▼▼▼
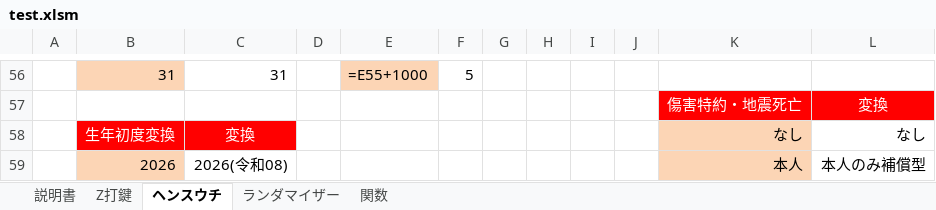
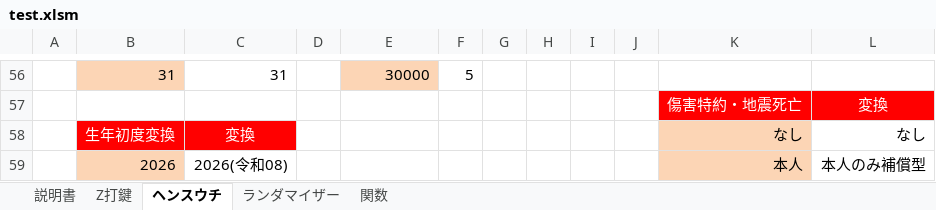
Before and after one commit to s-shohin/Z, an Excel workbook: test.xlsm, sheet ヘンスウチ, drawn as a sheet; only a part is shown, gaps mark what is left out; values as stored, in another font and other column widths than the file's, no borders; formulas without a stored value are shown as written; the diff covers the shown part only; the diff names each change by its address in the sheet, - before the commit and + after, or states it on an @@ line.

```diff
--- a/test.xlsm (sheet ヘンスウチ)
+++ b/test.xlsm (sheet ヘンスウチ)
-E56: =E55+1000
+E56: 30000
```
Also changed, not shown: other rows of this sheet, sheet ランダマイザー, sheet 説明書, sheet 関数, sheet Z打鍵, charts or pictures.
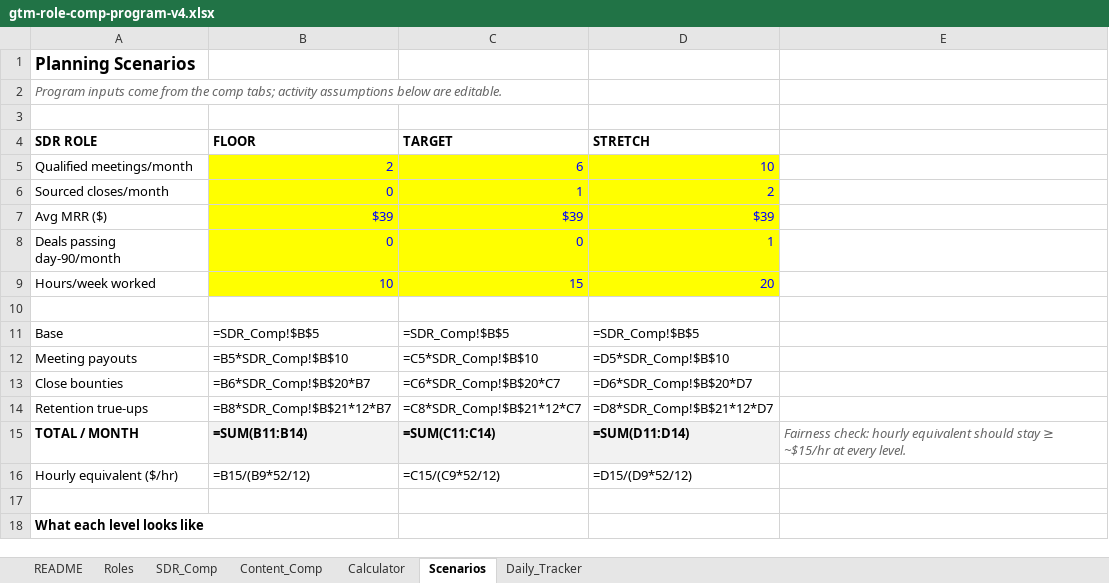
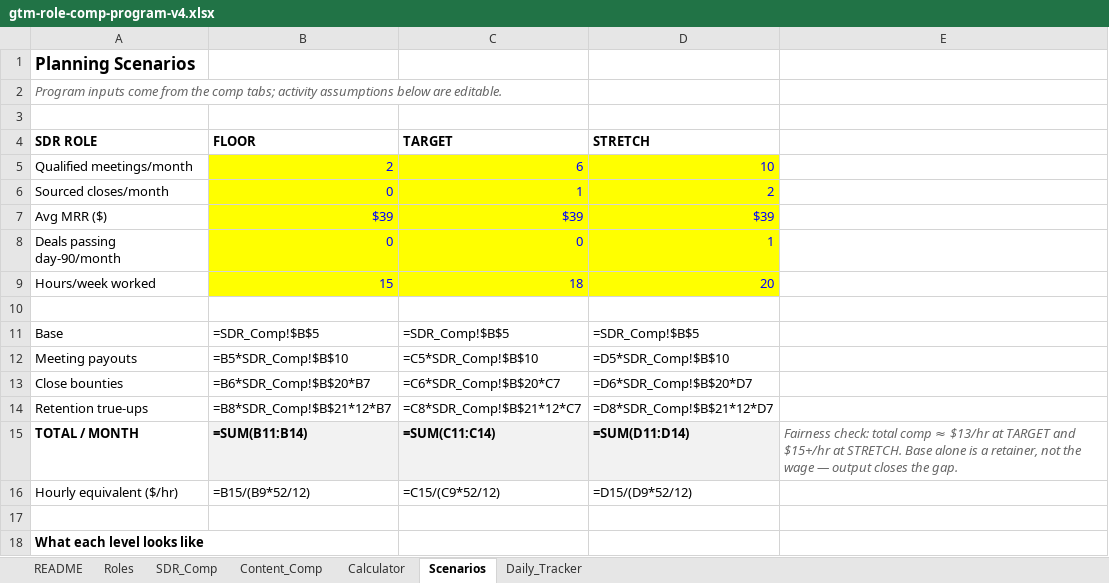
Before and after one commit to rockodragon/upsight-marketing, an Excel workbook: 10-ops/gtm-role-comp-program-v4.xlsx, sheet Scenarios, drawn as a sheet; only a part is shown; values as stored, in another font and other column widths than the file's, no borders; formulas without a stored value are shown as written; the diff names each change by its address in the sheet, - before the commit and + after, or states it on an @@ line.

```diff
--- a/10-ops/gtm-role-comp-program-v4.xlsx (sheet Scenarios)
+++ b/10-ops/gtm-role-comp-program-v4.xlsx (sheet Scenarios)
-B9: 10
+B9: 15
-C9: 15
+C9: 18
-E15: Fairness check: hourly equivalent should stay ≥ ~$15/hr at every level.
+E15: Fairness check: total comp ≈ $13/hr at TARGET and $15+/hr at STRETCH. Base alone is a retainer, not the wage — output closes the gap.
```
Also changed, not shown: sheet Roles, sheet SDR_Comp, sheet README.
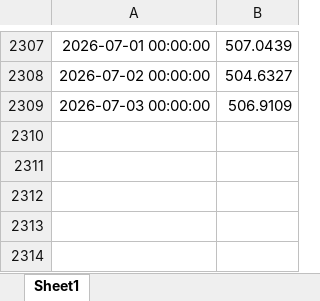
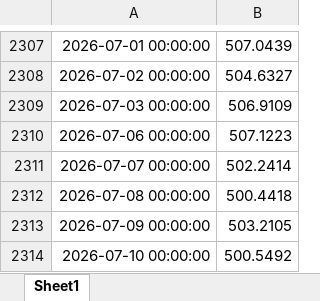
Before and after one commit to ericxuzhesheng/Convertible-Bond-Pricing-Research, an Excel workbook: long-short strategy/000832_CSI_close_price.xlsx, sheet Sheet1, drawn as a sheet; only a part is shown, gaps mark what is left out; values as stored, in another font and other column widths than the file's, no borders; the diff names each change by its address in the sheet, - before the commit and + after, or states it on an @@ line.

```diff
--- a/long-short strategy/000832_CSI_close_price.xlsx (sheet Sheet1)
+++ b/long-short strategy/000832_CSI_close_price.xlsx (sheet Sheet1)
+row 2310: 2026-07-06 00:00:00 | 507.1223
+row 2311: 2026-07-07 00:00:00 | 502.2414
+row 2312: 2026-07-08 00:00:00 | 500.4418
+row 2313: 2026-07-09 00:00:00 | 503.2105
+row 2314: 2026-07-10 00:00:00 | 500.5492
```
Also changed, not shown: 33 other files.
▲▲▲
▼▼▼
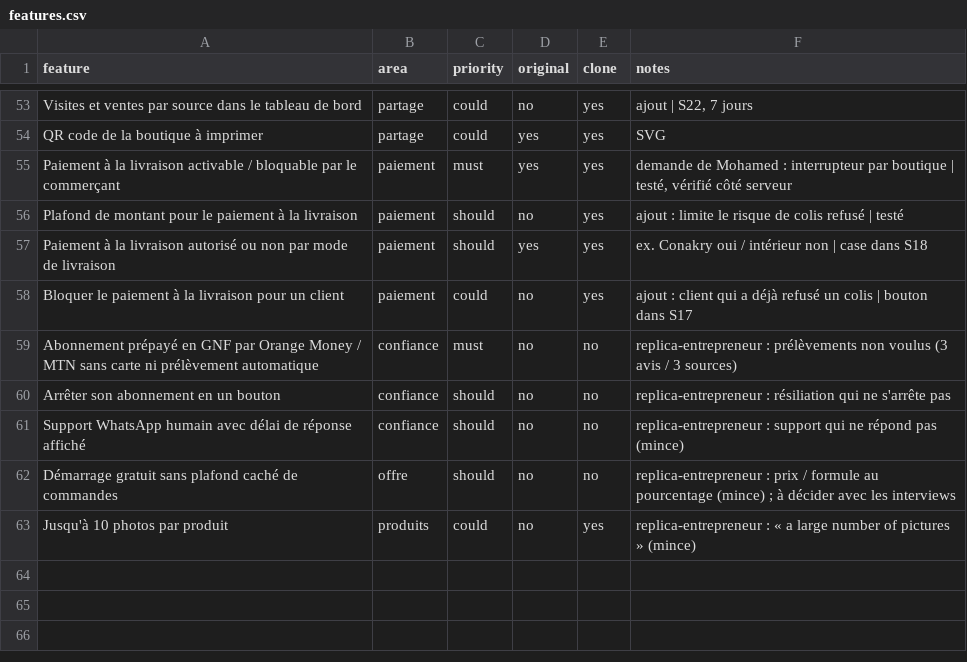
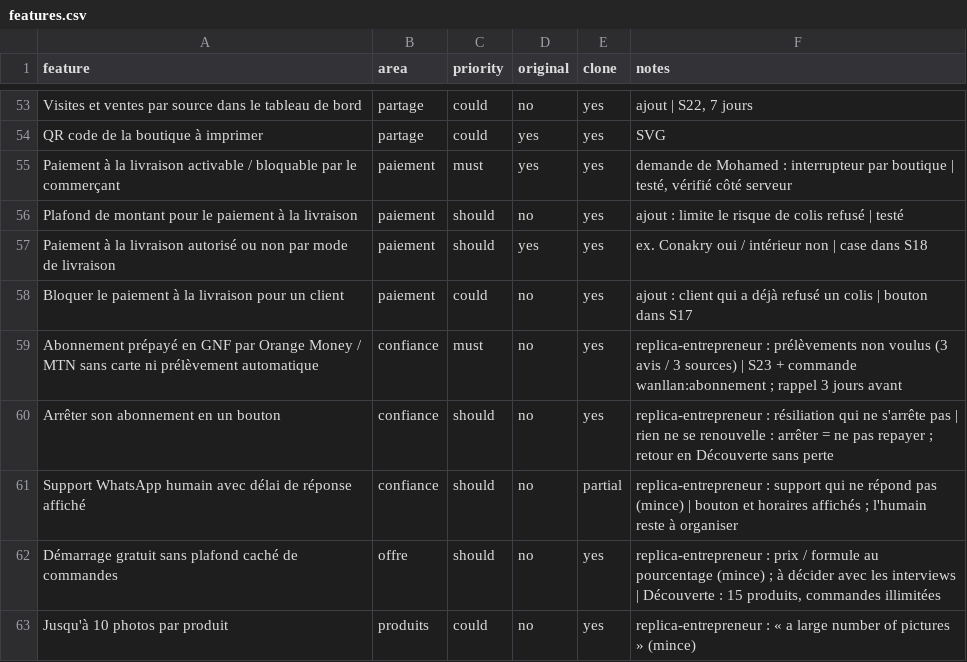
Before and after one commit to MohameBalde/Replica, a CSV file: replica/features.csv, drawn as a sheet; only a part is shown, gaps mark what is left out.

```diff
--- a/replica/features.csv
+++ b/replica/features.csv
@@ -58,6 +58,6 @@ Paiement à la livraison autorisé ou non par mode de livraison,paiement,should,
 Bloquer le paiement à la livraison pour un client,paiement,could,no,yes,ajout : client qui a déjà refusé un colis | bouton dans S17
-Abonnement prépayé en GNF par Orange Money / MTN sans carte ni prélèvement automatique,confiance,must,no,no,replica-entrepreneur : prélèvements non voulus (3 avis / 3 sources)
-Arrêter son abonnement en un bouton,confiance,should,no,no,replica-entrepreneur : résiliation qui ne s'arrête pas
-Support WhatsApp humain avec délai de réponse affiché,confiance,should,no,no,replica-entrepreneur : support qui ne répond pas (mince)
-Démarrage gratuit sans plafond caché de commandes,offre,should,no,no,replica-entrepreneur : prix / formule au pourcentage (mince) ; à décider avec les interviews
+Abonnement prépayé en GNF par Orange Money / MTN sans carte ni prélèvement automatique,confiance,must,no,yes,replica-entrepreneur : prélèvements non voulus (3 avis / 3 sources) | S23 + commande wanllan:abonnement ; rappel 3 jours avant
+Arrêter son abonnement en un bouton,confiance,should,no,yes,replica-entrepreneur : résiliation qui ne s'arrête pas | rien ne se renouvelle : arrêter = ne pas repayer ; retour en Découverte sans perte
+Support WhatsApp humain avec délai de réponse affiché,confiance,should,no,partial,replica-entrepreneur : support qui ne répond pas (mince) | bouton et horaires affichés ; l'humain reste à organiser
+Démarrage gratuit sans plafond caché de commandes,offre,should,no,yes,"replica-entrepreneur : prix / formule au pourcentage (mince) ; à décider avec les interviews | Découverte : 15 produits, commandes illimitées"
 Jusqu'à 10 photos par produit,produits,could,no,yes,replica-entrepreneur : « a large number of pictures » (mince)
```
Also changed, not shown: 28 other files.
▲▲▲
WHAT NEEDS TO BE DONE: When a line in the data above contains the string "xlsx", copy that line.

RESULT OF THIS EXERCISE:
Before and after one commit to rockodragon/upsight-marketing, an Excel workbook: 10-ops/gtm-role-comp-program-v4.xlsx, sheet Scenarios, drawn as a sheet; only a part is shown; values as stored, in another font and other column widths than the file's, no borders; formulas without a stored value are shown as written; the diff names each change by its address in the sheet, - before the commit and + after, or states it on an @@ line.
--- a/10-ops/gtm-role-comp-program-v4.xlsx (sheet Scenarios)
+++ b/10-ops/gtm-role-comp-program-v4.xlsx (sheet Scenarios)
Before and after one commit to ericxuzhesheng/Convertible-Bond-Pricing-Research, an Excel workbook: long-short strategy/000832_CSI_close_price.xlsx, sheet Sheet1, drawn as a sheet; only a part is shown, gaps mark what is left out; values as stored, in another font and other column widths than the file's, no borders; the diff names each change by its address in the sheet, - before the commit and + after, or states it on an @@ line.
--- a/long-short strategy/000832_CSI_close_price.xlsx (sheet Sheet1)
+++ b/long-short strategy/000832_CSI_close_price.xlsx (sheet Sheet1)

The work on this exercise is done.